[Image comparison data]
Content starts
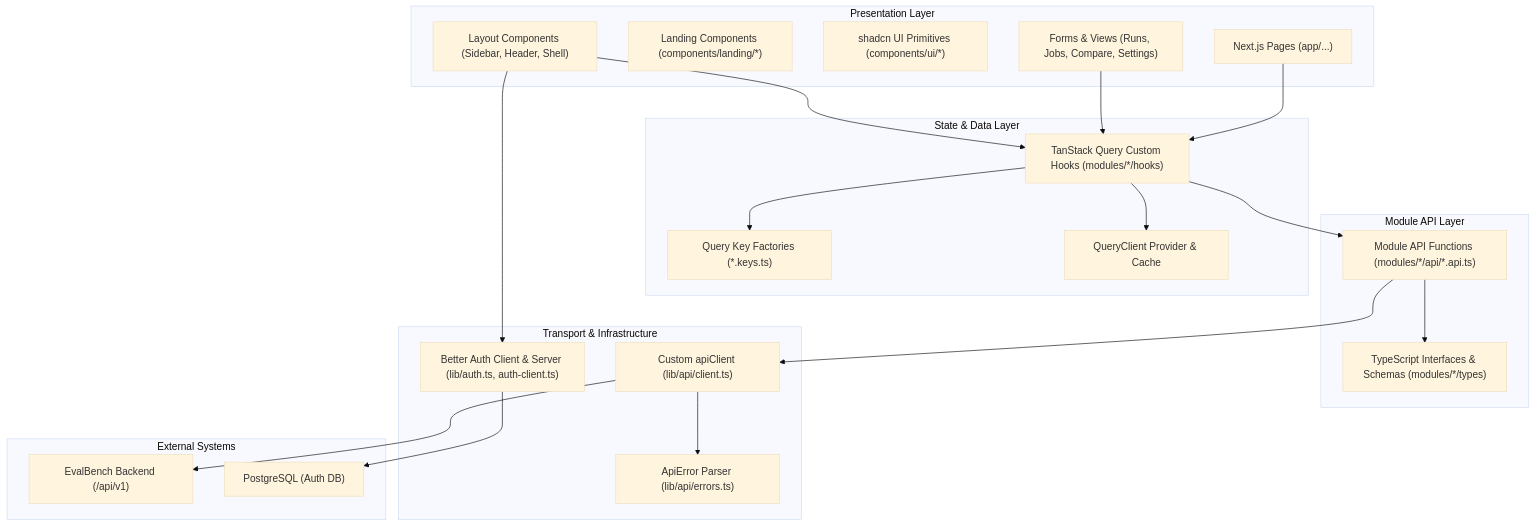
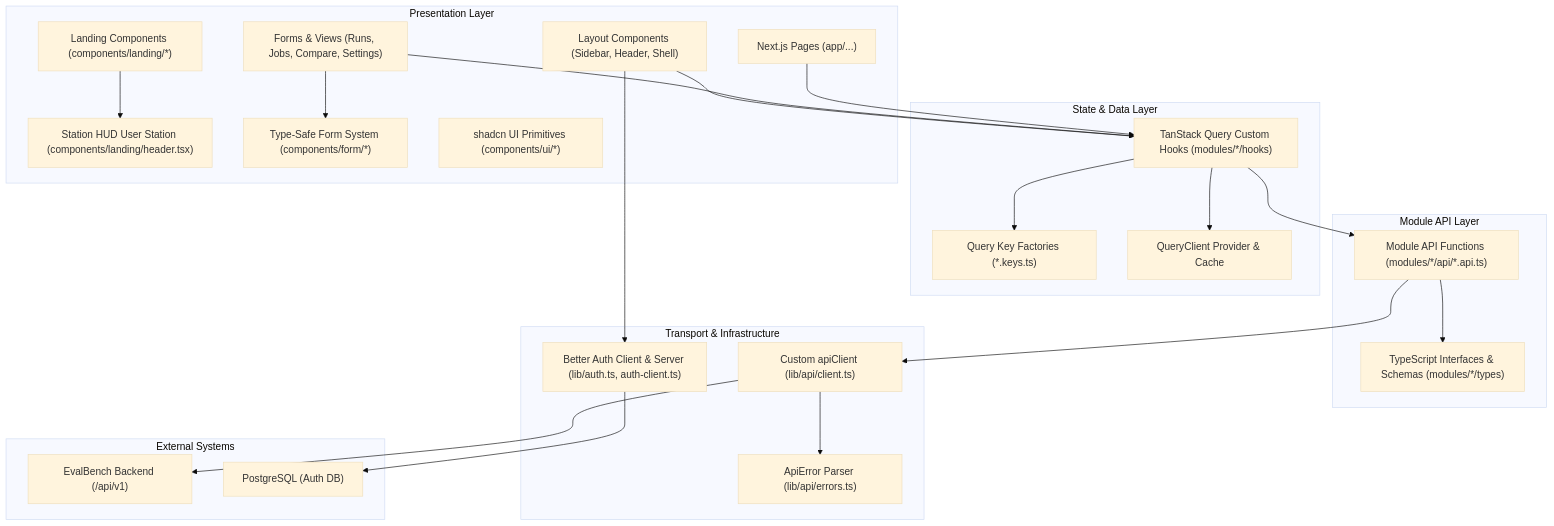
Before and after one commit to avinashankur/evalbench: the third of 5 diagrams in ARCHITECTURE.md, drawn with Mermaid (base theme). The commit also changed other lines of this file and 7 other files, not shown here.

````diff
--- a/ARCHITECTURE.md
+++ b/ARCHITECTURE.md
@@ -86,49 +86,53 @@
 ```mermaid
 graph TD
   subgraph Presentation Layer
     Pages["Next.js Pages (app/...)"]
     Landing["Landing Components (components/landing/*)"]
+    StationHud["Station HUD User Station (components/landing/header.tsx)"]
+    FormSystem["Type-Safe Form System (components/form/*)"]
     UiPrimitives["shadcn UI Primitives (components/ui/*)"]
     Layouts["Layout Components (Sidebar, Header, Shell)"]
     Forms["Forms & Views (Runs, Jobs, Compare, Settings)"]
   end
 
   subgraph State & Data Layer
     Hooks["TanStack Query Custom Hooks (modules/*/hooks)"]
     QueryKeys["Query Key Factories (*.keys.ts)"]
     QueryClient["QueryClient Provider & Cache"]
   end
 
   subgraph Module API Layer
     ModuleApi["Module API Functions (modules/*/api/*.api.ts)"]
     Types["TypeScript Interfaces & Schemas (modules/*/types)"]
   end
 
   subgraph Transport & Infrastructure
     ApiClient["Custom apiClient (lib/api/client.ts)"]
     ErrorHandling["ApiError Parser (lib/api/errors.ts)"]
     AuthModule["Better Auth Client & Server (lib/auth.ts, auth-client.ts)"]
   end
 
   subgraph External Systems
     FastApi["EvalBench Backend (/api/v1)"]
     PostgresDB["PostgreSQL (Auth DB)"]
   end
 
   Pages --> Hooks
   Forms --> Hooks
+  Forms --> FormSystem
+  Landing --> StationHud
   Layouts --> Hooks
   Layouts --> AuthModule
 
   Hooks --> QueryKeys
   Hooks --> QueryClient
   Hooks --> ModuleApi
 
   ModuleApi --> Types
   ModuleApi --> ApiClient
 
   ApiClient --> ErrorHandling
   ApiClient --> FastApi
 
   AuthModule --> PostgresDB
 ```
````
Content ends
:: REQUIREMENT ::
The range runs from the line above containing "Interfaces & Schemas" to the line containing "subgraph External Systems", inclusive. Restate those lines word for word and no others.

:: COMPLETED EXERCISE ::
     Types["TypeScript Interfaces & Schemas (modules/*/types)"]
   end
 
   subgraph Transport & Infrastructure
     ApiClient["Custom apiClient (lib/api/client.ts)"]
     ErrorHandling["ApiError Parser (lib/api/errors.ts)"]
     AuthModule["Better Auth Client & Server (lib/auth.ts, auth-client.ts)"]
   end
 
   subgraph External Systems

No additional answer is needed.